parent Kirk McDonald <kirklin.mcdonald gmail.com> writes:
Rioshin an'Harthen wrote:
 "Kirk McDonald" <kirklin.mcdonald gmail.com> kirjoitti viestissä 
 news:facpkj$13ml$1 digitalmars.com...
 
 Regan Heath wrote:

 Kirk McDonald wrote:
 Technically 'char' in C is a signed byte, not an unsigned one 
 therefore byte[] is more accurate.

I don't agree with this last part. For starters, I had thought the signed-ness of 'char' in C was not defined. In any case, we're talking about chunks of arbitrary, homogenous binary data, so I think ubyte[] is most appropriate.

<ramble> True. The C standard does not define the signedness of the char type. What it does require of the char type is that it guarantees that any character in the basic execution character set A B C D E F G H I J K L M N O P Q R S T U V W X Y Z a b c d e f g h i j k l m n o p q r s t u v w x y z 0 1 2 3 4 5 6 7 8 9 ! " # % & ' ( ) * + , - . / : ; < = > ? [ \ ] ^ _ { | } ~ fit into a char in such a way that they are non-negative. Quote from standard (ISO/IEC 9899:TC2 Committee Draft May 6, 2005): 6.2.5 Types 3 An object declared as type char is large enough to store any member of the basic execution character set. If a member of the basic execution character set is stored in a char object, its value is guaranteed to be nonnegative. If any other character is stored in a char object, the resulting value is implementation-defined but shall be within the range of vlaues that can be represented in that type. 5.2.4.2.1 Size of integer types <limits.h> - number of bits for smallest object that is not a bit-field (byte) CHAR_BIT 8 - minimum value for an object of type signed char SCHAR_MIN -127 // -(2^7 - 1) - maximum value for an object of type signed char SCHAR_MAX 127 // 2^7 - 1 - maximum value for an object of type unsigned char UCHAR_MAX 255 // 2^8 - 1 - minimum value for an object of type char CHAR_MIN see below - maximum value for an object of type char CHAR_MAX see below 2 If the value of an object of type char is treated as a signed integer when used in an expression, the value of CHAR_MIN shall be the same as that of SCHAR_MIN and the value of CHAR_MAX shall be the same as that of SCHAR_MAX. Otherwise, the value of CHAR_MIN shall be 0 and the value of CHAR_MAX shall be the same as that of UCHAR_MAX. The value of UCHAR_MAX shall equal 2^(CHAR_BIT) - 1. </ramble> So, applying this to the discussion would suggest that either byte[] or ubyte[] would be appropriate. However, the most natural would be to handle data as raw data without signs, thus ubyte[] feels more natural to use as the standard type for any data whatsoever.

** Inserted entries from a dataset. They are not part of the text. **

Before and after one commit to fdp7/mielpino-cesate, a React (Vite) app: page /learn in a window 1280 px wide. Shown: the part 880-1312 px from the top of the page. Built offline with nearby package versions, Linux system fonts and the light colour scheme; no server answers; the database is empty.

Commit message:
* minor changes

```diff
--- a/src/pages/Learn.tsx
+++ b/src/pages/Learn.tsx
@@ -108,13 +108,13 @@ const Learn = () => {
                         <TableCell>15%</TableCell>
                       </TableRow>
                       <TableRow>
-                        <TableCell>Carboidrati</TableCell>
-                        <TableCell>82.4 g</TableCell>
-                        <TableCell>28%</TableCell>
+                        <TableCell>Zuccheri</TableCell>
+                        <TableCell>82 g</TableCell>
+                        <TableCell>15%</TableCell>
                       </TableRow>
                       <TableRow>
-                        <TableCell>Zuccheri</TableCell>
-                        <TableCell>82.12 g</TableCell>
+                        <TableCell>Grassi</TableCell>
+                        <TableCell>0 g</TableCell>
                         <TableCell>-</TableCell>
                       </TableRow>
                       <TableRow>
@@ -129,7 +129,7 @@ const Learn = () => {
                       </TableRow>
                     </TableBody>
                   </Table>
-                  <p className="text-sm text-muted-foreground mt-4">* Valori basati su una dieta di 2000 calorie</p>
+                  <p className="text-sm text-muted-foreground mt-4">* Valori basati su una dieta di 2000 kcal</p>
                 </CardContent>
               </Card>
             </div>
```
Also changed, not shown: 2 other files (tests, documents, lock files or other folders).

Although this is interesting, and it does agree with what I was saying, it is basically irrelevant. When passing a string to decode(), the bytes therein could be in any encoding, even one which has nothing to do with the above. (It could be in a multi-byte encoding!) None of those guarantees which the C standard requires apply to these raw bytes. Therefore ubyte[] is /definitely/ more appropraite. -- Kirk McDonald http://kirkmcdonald.blogspot.com Pyd: Connecting D and Python http://pyd.dsource.org
Aug 20 2007